Padam: This sequence focuses on the abhinaya, where a spiritual message or devotional religious prayer is expressed.
Tillana: It is a part of Nritta that combines beautiful moves with sculpture-like poses. This section usually concludes in a fast-paced beat that charms the audience.
Shlokam or Mangalam: This is the seventh and final piece of the sequence that can be a Shlokam or a Mangalam.

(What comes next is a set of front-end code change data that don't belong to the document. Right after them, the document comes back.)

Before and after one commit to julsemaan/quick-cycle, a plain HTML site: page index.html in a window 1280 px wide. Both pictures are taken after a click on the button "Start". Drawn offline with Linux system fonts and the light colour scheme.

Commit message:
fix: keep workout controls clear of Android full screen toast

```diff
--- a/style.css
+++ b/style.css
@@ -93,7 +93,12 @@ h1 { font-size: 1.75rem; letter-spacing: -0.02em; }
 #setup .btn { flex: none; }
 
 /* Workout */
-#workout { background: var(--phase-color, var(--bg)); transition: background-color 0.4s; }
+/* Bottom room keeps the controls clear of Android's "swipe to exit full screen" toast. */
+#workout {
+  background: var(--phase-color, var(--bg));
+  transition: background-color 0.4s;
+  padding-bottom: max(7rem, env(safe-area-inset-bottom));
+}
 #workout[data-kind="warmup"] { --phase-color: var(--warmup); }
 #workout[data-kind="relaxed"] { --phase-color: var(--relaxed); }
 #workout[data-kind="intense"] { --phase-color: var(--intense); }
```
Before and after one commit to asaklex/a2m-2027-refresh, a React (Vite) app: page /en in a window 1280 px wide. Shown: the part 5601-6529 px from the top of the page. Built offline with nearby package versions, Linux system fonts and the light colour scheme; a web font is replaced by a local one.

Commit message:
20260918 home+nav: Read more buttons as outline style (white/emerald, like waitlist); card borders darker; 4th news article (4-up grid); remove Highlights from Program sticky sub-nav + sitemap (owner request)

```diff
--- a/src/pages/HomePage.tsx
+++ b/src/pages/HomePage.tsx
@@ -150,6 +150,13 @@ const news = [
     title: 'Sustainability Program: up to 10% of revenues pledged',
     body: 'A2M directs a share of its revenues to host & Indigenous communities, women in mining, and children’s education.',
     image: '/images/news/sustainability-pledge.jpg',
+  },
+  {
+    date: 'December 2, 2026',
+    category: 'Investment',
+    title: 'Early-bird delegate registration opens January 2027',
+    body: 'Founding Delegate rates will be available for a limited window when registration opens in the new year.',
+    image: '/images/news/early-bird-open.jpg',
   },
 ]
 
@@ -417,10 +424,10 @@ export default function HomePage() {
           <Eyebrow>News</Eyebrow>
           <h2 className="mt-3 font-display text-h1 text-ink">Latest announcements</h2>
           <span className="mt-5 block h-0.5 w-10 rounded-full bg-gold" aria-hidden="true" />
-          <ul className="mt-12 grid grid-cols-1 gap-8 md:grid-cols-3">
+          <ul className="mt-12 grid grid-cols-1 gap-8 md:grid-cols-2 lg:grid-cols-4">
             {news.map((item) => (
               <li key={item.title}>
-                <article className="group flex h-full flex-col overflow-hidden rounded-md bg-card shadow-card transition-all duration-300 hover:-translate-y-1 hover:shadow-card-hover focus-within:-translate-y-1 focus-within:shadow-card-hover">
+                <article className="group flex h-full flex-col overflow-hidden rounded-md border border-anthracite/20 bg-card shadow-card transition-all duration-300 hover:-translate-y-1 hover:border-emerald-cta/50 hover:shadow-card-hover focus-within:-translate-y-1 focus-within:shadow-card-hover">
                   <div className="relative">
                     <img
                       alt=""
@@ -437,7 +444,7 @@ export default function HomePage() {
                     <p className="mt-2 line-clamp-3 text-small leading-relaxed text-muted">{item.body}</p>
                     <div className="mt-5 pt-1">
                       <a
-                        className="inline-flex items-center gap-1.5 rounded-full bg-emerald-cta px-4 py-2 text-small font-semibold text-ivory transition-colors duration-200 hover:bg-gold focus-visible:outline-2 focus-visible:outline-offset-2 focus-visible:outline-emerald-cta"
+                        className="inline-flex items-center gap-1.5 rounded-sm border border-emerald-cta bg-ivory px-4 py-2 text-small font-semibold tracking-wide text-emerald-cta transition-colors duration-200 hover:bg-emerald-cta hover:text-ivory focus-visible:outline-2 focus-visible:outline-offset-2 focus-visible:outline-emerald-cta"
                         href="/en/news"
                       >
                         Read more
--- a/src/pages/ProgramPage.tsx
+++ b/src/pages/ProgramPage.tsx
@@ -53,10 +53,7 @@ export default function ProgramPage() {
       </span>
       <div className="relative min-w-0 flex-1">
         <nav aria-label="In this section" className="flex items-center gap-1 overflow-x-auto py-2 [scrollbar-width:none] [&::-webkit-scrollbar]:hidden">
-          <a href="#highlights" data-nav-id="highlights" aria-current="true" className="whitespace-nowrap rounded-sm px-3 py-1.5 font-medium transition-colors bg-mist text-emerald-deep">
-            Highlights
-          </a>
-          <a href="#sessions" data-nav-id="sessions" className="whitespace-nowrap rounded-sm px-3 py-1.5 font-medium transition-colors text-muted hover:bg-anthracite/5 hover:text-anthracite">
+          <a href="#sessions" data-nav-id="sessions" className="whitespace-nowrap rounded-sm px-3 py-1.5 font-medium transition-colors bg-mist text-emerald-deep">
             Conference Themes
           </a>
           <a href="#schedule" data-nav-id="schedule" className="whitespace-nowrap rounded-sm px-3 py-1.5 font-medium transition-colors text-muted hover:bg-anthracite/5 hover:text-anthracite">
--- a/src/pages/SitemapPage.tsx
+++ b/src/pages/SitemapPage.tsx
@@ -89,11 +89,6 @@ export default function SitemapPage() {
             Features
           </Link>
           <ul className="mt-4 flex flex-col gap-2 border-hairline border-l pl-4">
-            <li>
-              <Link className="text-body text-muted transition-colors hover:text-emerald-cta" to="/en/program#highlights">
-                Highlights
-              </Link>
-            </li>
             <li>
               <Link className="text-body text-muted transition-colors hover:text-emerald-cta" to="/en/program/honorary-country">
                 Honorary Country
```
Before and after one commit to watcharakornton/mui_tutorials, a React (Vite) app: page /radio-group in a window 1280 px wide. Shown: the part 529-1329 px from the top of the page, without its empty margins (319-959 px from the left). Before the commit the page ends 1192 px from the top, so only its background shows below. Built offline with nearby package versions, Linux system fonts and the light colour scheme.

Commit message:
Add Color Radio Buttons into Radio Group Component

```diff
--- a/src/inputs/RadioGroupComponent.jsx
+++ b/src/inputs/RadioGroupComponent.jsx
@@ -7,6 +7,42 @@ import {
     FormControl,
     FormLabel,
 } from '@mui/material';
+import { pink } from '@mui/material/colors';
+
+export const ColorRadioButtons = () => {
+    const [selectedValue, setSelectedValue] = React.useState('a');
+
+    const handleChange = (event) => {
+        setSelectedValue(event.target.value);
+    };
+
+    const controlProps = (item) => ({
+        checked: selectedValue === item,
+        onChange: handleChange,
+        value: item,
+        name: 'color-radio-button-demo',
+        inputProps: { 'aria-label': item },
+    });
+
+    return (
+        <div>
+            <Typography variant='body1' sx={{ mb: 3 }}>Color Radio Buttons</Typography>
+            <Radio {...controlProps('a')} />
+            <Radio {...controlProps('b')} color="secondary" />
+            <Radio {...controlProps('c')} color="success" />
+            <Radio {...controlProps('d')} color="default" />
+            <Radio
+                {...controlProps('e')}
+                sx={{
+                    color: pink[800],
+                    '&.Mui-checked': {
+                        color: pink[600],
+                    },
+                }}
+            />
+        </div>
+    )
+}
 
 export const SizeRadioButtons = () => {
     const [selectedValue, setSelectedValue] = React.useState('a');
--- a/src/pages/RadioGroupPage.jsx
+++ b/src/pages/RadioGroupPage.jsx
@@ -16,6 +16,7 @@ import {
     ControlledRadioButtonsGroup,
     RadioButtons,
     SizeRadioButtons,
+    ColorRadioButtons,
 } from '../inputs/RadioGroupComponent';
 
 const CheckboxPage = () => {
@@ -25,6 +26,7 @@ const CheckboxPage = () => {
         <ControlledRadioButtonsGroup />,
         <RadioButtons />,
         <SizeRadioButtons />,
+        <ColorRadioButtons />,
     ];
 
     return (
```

The performers wish for blessings for everyone in the room.
Famous Bharatanatyam Dancers
Some of the most brilliant and well-known Bharatanatyam dancers are listed below:
- Rukmini Devi
- Padma Subrahmanyam
- Alarmel Valli
- Yamini Krishnamurthy
- Mallika Sarabhai
Bharatanatyam evolved from temples to theatres over time, but its religious component, representation of human emotions, and artistic storytelling continued to exist.
Bharatanatyam can be defined in two parts: one part is entirely technical when the feet are utilized to stamp distinct complex rhythms while the hands and eyes make adorning gestures, the other part is when these hands and facial expressions, as well as body movement, depict stories from Hindu mythology.
FAQs on Bharatanatyam
Q1. From where did Bharatanatyam originate?
Ans. Bharatanatyam originated in Tamil Nadu (South India).
Q2. Is Bharatanatyam religious?
Ans. Bharatanatyam is a dance of Tamil Nadu in southern India. Bharatanatyam often is used to express Hindu religious stories and devotions
Q3. Name two popular Bharatanatyam dancers.
Ans. Rukmini Devi and Padma Subrahmanyam.
Q4. Who revived Bharatanatyam?
Ans. E. Krishna Iyer and Rukmini Devi Arundale revived Bharatanatyam.